Do I need planning permission for my garden decking, and how do I get it ?
If you’ve decided to add a decked area to your home, it’s important to check whether there are planning restrictions in your area and if you require planning permission. If you go ahead without gaining permission – and you need it – you may find your new deck being dismantled by your local planning authority. It may also cause issues when it comes to selling your property in the future.
This blog explores what planning permission you may need for your new deck and how to go about gaining it.
What are planning permissions and building regulations?
Firstly, it’s important to understand the difference between planning permissions and building regulations, and which one applies to your project.
Planning permission is covered by your local planning authority and primarily relates to external works.
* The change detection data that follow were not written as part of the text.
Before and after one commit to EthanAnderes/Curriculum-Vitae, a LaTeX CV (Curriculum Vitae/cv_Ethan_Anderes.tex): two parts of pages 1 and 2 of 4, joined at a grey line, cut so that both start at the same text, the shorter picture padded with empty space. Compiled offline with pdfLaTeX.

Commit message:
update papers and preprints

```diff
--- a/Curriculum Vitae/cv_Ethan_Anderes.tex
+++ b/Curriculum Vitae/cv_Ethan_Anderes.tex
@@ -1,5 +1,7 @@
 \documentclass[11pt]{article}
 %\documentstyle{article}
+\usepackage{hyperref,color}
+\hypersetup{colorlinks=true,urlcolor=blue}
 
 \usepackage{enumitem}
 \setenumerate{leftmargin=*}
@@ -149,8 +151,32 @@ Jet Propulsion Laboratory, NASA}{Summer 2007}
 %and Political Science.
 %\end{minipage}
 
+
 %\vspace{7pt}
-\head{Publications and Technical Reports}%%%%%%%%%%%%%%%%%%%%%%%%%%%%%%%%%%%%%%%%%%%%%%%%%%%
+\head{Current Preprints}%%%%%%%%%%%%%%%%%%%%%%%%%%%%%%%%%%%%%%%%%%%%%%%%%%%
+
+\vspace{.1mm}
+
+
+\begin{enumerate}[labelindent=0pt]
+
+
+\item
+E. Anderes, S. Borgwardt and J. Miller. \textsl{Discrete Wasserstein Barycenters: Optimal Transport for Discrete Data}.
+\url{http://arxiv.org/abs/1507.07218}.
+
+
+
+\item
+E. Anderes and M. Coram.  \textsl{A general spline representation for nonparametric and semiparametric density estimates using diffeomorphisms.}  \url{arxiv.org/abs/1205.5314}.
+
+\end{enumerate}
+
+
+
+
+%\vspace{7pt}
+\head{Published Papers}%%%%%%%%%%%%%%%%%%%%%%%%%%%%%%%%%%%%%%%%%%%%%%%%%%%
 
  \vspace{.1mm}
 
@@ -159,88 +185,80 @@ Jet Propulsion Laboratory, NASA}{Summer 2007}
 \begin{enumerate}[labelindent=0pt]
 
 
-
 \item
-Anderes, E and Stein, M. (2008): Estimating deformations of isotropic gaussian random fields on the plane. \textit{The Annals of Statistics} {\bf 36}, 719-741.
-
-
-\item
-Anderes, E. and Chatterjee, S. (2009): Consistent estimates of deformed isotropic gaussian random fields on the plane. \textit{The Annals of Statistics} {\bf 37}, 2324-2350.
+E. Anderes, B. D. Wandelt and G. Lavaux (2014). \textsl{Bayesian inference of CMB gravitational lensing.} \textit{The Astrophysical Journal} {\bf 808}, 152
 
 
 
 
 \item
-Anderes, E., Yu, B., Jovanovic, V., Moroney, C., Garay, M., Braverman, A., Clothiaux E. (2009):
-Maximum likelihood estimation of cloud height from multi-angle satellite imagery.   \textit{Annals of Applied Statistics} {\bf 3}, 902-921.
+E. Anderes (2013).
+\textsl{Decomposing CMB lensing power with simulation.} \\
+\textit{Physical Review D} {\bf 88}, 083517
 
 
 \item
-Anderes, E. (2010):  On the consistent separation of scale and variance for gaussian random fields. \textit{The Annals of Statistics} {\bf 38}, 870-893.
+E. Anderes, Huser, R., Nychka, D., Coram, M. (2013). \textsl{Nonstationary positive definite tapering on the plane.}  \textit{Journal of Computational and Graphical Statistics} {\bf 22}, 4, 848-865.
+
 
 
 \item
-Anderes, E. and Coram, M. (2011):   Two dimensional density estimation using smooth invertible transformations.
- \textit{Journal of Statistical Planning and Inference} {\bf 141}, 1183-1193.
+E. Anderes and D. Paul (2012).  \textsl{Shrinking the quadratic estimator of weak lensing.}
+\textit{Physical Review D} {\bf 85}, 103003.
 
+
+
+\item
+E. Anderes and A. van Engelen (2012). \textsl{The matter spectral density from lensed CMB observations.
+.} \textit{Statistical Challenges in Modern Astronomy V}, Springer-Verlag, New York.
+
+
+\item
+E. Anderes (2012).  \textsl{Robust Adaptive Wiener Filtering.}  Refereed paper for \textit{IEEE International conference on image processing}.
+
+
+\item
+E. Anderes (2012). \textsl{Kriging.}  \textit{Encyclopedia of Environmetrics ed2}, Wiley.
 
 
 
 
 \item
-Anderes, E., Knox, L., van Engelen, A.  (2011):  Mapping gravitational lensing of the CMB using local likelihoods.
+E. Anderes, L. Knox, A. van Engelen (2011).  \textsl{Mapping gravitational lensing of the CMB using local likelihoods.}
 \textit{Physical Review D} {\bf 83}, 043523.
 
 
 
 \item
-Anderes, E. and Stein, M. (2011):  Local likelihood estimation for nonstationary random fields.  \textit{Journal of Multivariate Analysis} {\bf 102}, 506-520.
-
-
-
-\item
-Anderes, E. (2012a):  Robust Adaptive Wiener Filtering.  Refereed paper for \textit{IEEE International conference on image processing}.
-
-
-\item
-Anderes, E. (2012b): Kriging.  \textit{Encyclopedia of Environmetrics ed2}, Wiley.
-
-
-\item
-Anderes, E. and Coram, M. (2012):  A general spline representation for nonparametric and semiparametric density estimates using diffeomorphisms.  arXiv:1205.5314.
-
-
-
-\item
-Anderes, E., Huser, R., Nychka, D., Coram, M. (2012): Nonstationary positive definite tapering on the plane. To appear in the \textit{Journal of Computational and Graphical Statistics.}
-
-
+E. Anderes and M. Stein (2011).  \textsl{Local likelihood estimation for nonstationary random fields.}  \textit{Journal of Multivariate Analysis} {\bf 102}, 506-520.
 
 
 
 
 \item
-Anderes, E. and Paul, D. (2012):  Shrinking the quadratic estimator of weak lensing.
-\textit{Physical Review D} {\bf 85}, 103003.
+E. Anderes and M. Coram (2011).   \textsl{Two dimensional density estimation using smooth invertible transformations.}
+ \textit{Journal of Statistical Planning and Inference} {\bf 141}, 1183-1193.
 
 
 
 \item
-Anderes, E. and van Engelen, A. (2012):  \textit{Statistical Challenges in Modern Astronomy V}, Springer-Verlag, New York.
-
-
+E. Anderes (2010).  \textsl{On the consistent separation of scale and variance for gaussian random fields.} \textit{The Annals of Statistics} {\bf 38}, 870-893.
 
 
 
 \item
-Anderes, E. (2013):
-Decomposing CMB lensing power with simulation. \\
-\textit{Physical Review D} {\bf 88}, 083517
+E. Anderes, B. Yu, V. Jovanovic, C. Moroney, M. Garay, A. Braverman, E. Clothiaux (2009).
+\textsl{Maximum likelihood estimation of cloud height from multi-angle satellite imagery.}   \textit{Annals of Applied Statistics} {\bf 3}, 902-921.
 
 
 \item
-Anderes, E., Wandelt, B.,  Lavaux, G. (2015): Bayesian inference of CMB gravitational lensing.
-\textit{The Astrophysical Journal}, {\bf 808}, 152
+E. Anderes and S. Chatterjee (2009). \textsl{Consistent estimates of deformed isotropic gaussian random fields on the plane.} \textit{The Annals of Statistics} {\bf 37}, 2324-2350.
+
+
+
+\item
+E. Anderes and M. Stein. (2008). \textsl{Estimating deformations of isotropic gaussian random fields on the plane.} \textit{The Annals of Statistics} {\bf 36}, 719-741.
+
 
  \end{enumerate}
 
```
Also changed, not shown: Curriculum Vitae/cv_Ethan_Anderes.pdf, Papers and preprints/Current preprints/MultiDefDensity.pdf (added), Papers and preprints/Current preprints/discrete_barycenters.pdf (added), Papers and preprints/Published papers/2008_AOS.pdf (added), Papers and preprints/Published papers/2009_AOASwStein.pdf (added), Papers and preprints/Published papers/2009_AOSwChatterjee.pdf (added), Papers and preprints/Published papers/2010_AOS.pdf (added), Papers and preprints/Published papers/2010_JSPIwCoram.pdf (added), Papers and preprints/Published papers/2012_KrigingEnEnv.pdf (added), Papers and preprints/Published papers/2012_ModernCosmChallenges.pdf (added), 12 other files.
It considers how your project will impact neighbouring properties and the general local environment.
Building regulations are defined by the English and Welsh Governments, and are a set of standards for the design and the construction, conversion or extension of buildings. They help ensure the buildings are safe and high performing in terms of fuel and power.
Do you need planning permission for decking?
We would always recommend gaining professional advice before embarking on any home or garden extension or renovation. However, many minor improvement works to our homes, such as laying composite decking, are covered by ‘permitted development’, meaning they do not require planning permission.
In general, you don’t need planning permission if the following principles are met:
- The deck does not extend past your property’s front wall
- The deck structure is no more than 30cm above the ground
- The deck, together with any other outbuildings or extensions, does not cover more than 50% of your garden
However, there are certain situations where planning permission must be gained before installing your decking. These include:
- If the decking affects the value or privacy of a neighbouring property
- If the decked area is attached to a listed building or is in a conversation area or national park
- If the decking is within 20m of a highway
It’s important to note that building regulations apply to every structure that requires planning permission. For example, if you decked area is over 30cm in height it will be subject to building regulations which may state that balustrading is needed.
How big can decking be without the need for planning permission?
As mentioned above, your decking – together with any other extensions, outbuildings, or existing platforms – must be not exceed 50% of your garden. If it extends beyond this, you must apply for planning permission. Consequently, the size of your deck will be dictated by the size of your garden.
How to apply for planning permission
Before you start your new decking project we recommend talking to your neighbours and making them aware of your plans. If you require planning permission, they will be consulted in time as a matter of process. But even without planning permission, they can still raise concerns to the council if they believe it’s of detriment to their property or garden.
If you do require planning permission, the appropriate forms can be found online or at your local planning authority office. More information can be found on the Government website.
When completing your planning permission request, the following information is often required:
- A location and site plan, and details of the decking with regards to its surrounding environment
- A full house address
- Full details of the project, including height, width, and length
- Details of how the new decked area will impact the local environment. This is particularly important if you live in a conservation area or a listed home.
So, in summary, if your decking is less than 30cm high and does not exceed more than 50% of your garden (and stays in your back garden), you shouldn’t require planning permission and are good to go! But we would still recommend talking to an expert to confirm either way!